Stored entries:

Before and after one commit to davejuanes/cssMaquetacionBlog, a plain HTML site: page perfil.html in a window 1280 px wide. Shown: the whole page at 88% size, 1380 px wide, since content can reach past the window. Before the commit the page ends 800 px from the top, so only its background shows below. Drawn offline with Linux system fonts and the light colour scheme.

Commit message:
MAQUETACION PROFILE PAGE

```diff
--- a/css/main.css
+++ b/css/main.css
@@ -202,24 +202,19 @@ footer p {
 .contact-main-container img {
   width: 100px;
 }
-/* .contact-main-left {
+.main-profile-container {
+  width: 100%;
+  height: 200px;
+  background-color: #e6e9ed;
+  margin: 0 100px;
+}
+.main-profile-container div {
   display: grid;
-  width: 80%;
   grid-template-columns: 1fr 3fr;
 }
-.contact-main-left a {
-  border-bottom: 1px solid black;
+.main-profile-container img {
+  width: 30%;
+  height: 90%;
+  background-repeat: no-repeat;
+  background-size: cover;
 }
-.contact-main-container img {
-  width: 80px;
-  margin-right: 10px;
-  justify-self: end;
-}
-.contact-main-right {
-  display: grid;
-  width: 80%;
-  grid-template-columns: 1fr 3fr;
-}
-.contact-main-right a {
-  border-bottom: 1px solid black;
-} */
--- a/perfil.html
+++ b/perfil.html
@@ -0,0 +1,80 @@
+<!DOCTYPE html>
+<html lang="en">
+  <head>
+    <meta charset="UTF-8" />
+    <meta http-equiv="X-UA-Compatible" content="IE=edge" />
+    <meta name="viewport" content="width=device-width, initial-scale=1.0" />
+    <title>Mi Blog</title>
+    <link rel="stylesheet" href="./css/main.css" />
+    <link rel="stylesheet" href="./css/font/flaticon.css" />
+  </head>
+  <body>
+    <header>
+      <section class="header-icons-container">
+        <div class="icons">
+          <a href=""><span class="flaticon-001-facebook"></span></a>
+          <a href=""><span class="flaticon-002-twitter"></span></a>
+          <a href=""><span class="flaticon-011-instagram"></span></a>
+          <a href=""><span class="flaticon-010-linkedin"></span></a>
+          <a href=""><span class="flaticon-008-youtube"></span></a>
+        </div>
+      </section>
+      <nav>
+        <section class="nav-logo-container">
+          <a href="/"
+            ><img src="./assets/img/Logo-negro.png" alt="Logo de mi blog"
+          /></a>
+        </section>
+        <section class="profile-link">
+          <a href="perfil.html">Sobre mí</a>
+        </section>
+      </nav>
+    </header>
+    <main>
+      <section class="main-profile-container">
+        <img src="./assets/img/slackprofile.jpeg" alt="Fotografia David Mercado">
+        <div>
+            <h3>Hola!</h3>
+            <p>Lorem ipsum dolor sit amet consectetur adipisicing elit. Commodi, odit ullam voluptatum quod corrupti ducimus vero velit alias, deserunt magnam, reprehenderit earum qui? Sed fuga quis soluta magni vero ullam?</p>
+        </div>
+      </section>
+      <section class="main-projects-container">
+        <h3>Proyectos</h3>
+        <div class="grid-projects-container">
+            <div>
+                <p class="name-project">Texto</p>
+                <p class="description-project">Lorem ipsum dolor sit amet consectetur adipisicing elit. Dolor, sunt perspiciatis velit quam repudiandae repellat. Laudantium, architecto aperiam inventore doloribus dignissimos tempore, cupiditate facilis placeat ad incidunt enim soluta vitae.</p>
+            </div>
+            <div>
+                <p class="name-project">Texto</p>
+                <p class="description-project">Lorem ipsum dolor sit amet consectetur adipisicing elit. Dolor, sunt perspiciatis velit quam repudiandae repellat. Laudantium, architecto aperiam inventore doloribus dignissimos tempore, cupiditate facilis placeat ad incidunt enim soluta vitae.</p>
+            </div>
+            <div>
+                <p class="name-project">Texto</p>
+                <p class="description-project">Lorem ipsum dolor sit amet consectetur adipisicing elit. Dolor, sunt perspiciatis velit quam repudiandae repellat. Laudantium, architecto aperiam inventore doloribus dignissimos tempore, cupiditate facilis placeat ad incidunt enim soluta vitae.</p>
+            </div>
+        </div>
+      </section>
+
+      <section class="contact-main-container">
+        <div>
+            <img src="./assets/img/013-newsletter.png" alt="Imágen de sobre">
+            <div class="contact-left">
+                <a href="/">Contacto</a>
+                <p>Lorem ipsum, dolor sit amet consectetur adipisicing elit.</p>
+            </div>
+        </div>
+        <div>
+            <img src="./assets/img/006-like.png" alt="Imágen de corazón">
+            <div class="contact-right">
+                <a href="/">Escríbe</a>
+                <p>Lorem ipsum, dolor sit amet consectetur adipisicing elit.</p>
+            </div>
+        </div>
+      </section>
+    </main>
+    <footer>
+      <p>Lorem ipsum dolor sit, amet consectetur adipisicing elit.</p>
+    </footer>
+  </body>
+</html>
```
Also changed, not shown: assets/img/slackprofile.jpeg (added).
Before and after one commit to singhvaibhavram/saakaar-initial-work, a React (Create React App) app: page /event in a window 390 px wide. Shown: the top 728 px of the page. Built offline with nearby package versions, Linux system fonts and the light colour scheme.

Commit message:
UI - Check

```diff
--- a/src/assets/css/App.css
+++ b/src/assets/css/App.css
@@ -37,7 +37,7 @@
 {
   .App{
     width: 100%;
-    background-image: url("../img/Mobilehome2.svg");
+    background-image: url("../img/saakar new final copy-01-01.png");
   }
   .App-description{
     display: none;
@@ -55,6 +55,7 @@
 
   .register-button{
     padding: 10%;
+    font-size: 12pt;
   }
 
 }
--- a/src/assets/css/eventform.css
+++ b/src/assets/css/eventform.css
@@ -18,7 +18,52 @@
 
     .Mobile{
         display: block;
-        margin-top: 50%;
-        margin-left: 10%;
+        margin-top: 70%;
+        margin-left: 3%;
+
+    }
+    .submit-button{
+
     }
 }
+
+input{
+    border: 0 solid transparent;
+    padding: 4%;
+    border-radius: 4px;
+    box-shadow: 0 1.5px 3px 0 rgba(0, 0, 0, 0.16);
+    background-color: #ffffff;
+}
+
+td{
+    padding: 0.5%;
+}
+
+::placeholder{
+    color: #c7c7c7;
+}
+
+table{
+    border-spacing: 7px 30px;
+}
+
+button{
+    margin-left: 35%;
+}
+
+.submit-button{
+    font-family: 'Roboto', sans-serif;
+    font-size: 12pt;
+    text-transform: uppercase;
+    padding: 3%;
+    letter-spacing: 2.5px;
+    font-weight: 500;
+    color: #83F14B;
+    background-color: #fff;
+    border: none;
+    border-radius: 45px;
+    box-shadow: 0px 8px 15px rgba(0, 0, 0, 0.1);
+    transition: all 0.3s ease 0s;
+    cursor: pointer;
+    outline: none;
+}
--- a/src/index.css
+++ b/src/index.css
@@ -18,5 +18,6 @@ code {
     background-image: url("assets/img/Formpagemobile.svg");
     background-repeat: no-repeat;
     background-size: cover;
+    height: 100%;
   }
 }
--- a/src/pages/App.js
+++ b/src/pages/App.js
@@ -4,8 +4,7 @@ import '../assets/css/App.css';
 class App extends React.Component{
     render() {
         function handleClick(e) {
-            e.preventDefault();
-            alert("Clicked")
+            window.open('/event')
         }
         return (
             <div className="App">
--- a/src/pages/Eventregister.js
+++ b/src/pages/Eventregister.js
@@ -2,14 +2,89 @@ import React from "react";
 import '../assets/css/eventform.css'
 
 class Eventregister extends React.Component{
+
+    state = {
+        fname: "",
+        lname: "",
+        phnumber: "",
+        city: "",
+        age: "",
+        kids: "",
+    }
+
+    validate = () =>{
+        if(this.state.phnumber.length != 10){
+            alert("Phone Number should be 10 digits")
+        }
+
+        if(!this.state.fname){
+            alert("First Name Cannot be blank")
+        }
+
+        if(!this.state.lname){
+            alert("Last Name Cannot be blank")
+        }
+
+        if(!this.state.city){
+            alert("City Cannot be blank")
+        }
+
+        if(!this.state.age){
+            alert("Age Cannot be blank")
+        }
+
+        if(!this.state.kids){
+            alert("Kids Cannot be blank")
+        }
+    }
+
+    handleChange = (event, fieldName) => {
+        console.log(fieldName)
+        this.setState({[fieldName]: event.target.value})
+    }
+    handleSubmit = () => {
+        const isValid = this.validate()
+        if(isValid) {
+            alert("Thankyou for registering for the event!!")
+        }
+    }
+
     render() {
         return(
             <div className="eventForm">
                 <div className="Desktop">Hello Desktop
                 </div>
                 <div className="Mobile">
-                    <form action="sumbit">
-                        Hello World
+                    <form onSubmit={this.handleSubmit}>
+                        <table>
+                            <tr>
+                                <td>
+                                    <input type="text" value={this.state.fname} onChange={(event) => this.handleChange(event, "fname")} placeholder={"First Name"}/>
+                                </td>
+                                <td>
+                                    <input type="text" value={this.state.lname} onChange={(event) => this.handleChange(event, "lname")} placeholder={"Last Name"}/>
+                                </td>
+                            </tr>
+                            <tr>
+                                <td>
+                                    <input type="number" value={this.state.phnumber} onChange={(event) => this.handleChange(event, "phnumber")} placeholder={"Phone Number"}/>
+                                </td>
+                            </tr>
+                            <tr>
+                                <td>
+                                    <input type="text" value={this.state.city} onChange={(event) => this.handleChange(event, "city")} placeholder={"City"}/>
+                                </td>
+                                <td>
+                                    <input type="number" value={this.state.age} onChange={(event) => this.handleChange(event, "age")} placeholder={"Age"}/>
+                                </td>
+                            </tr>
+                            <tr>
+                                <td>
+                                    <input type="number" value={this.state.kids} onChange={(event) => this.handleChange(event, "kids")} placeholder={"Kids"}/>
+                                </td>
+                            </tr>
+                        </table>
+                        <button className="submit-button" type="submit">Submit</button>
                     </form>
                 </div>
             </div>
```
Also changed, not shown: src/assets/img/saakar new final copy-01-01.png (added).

__Your task__. Return each line of the data that contains the string "container".

__Completed exercise__.
 .contact-main-container img {
+.main-profile-container {
+.main-profile-container div {
+.main-profile-container img {
-.contact-main-container img {
+      <section class="header-icons-container">
+        <section class="nav-logo-container">
+      <section class="main-profile-container">
+      <section class="main-projects-container">
+        <div class="grid-projects-container">
+      <section class="contact-main-container">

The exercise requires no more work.